  • Depending on resource constraints in your teaching context, you could use the ‘save to collection’ feature to bookmark the image in Instagram and display it to students using your phone/tablet. You could also show them the image by accessing the URL and displaying the image on a computer or a projector. If you teach older students who have their own devices, you could give them a QR code or a shortened URL so they can access the image through their own Instagram accounts.

Procedure 

  • Display the picture and ask the learners to think about how they would say this Hindi question “Aur kitna kayega Mumbai?” in English. Ask them to write their translations down and compare it with a partner.
  • Get them to then compare their translations to these – which one is theirs closest to?

How much more will you eat, Mumbai?

How much more are you going to eat, Mumbai?

How much more are you eating, Mumbai?

How much more would you eat, Mumbai?

  • For more advanced learners, you could explore the rhetorical function by asking if @mumbaipaused was looking for an answer to this question and getting them to think about why he posed it as a question.

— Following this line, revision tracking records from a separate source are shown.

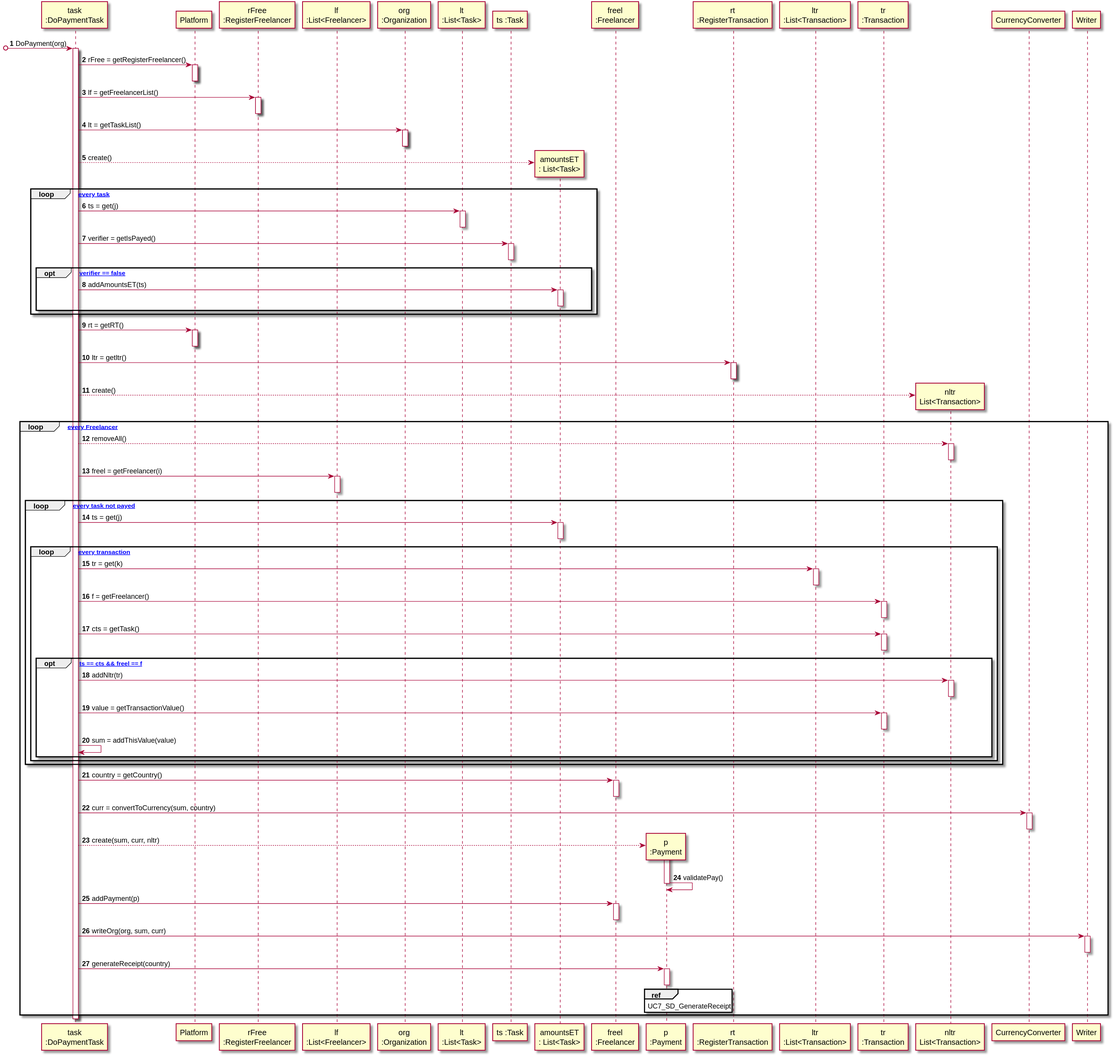
Earlier version of the PlantUML export docs/UC7 - Do Payment Automatically/UC7_SD_DoPayment.svg (1190452/LAPR2).
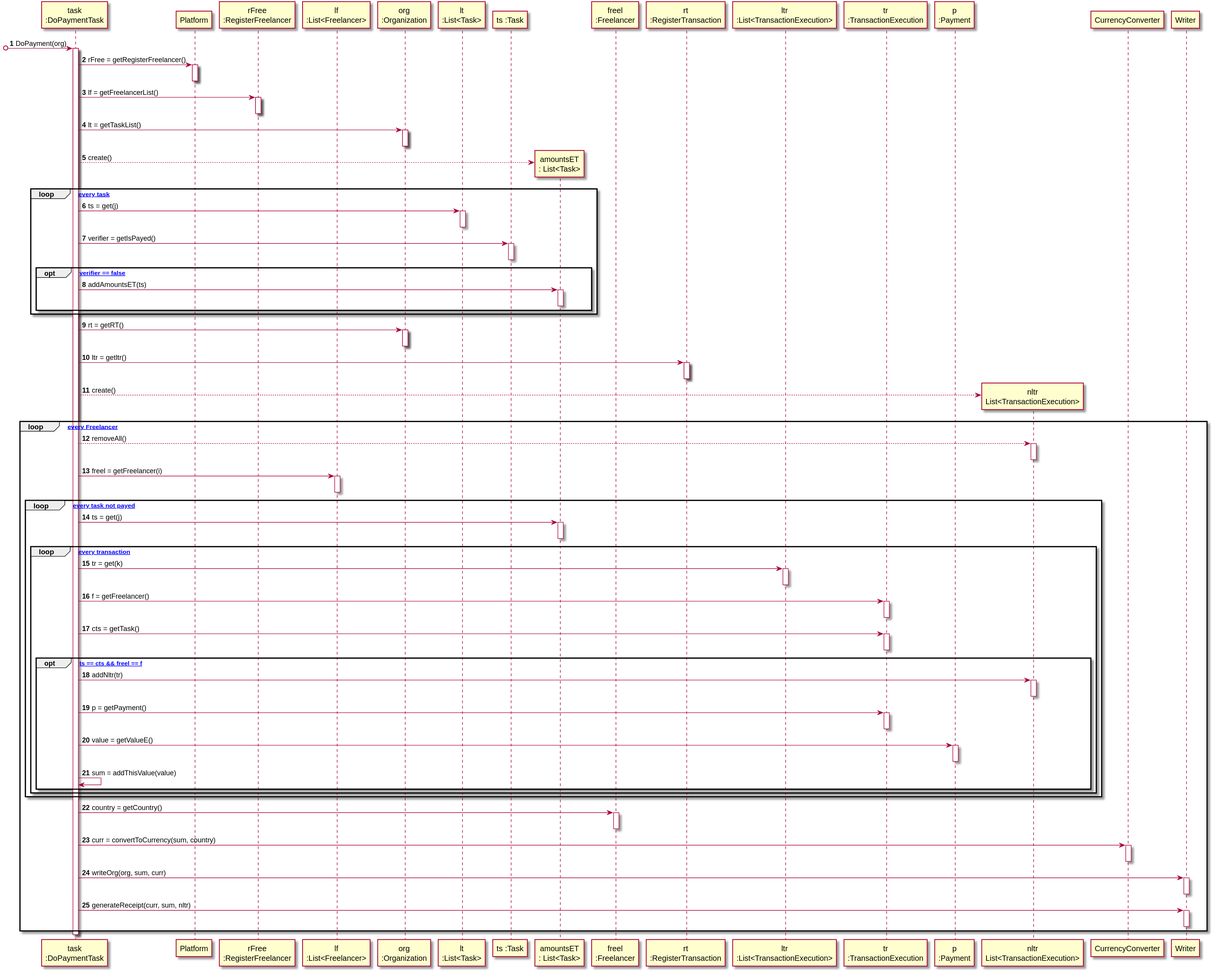
Later version of the same file.

Commit message:
[UC7] sequence diagram changes related to the transaction and payment

Diff of the diagram source:
```diff
@@ -11,11 +11,12 @@
 participant "ts :Task" as T
 participant "amountsET\n: List<Task>" as LTS
 participant "freel\n:Freelancer" as F
+
+participant "rt\n:RegisterTransaction" as RT
+participant "ltr\n:List<TransactionExecution>" as LTR
+participant "tr\n:TransactionExecution" as TR
 participant "p\n:Payment" as PA
-participant "rt\n:RegisterTransaction" as RT
-participant "ltr\n:List<Transaction>" as LTR
-participant "tr\n:Transaction" as TR
-participant "nltr\nList<Transaction>" as NLTR
+participant "nltr\nList<TransactionExecution>" as NLTR
 participant "CurrencyConverter" as CC
 participant "Writer" as W
 
@@ -65,9 +66,9 @@
 end loop
 
 
-TASK -> P : rt = getRT()
-activate P
-deactivate P
+TASK -> O : rt = getRT()
+activate O
+deactivate O
 
 TASK -> RT : ltr = getltr()
 activate RT
@@ -111,9 +112,13 @@
 deactivate NLTR
 
 
-TASK -> TR : value = getTransactionValue()
+TASK -> TR : p = getPayment()
 activate TR
 deactivate TR
+
+TASK -> PA : value = getValueE()
+activate PA
+deactivate PA
 
 TASK -> TASK : sum = addThisValue(value)
 
@@ -132,28 +137,17 @@
 
 
 
-TASK --> PA** : create(sum, curr, nltr)
 
-activate PA
-PA -> PA : validatePay()
-deactivate PA
-
-TASK -> F : addPayment(p)
-activate F
-deactivate F
 
 TASK -> W : writeOrg(org, sum, curr)
 activate W
 deactivate W
 
-TASK -> PA : generateReceipt(country)
-activate PA
-deactivate PA
+TASK -> W : generateReceipt(curr, sum, nltr)
+activate W
+deactivate W
 
 
-
-
-ref over PA : UC7_SD_GenerateReceipt
 
 end loop
 deactivate TASK
```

There’s also an allusion to a Bollywood movie which learners may recognise.
  • Encourage students to work in small groups to explore the differences in meaning and form. Get them to think about what @mumbaipaused was trying to convey in Hindi. You may need to do a whole class focus on meaning/form for the target forms based on responses at this stage.
  • Ask students to now focus on the actual illustration and guess the idiomatic expression it represents. Elicit land shark and ask students if they can think of a parallel phrase for it in Marathi, Gujarati, Konkani, Tulu (or any other home language). In the North of India, there’s an interesting expression:  भू माफिया (/bhu mɑːfjɑ:/) which combines the Hindi word for earth and mafia.
  • Students now work in small groups to discuss what they know about land sharks – have their families or friends been affected by land sharks? (This might strike you as an odd question but it’s sadly all too common an occurrence).
  • Ask students to think about what @mumbaipaused was trying to draw attention to in his Instagram post – point out the geo-location – ‘Aarey Forest’. If they’re from around Bombay, they might know the controversy over the felling of a part of the forest for metro construction. If they don’t know about it, tell them about it and ask them if something similar has happened in their city or town. This can segue into a discussion on any topic that interests the learners: the cost of development, political cartoons, using social media for advocacy, disappearing urban birds/trees etc.

Follow-up

  • If students have their own devices, ask them to create Instagram accounts if they’re not already on the app and post a picture connected to the discussion that shows how the environment or people are being affected by indiscriminate development (or whatever they ended up talking about). Get them to use two rhetorical questions in the caption that use one of the forms explored in the lesson: one in English and the other in their home language (in the Roman script or in their own script – whatever works). This can become a nice show and tell activity for a subsequent lesson.

Now I know this activity is perhaps targeted at an Indian audience (or more specifically one’s that familiar with Hindi). Nonetheless, I think you could use it as a frame to develop activities using languages spoken in your own classroom – particularly if you can find Instagrammers in your city who use the platform to make a social comment about current events in local languages. Let me know how it goes!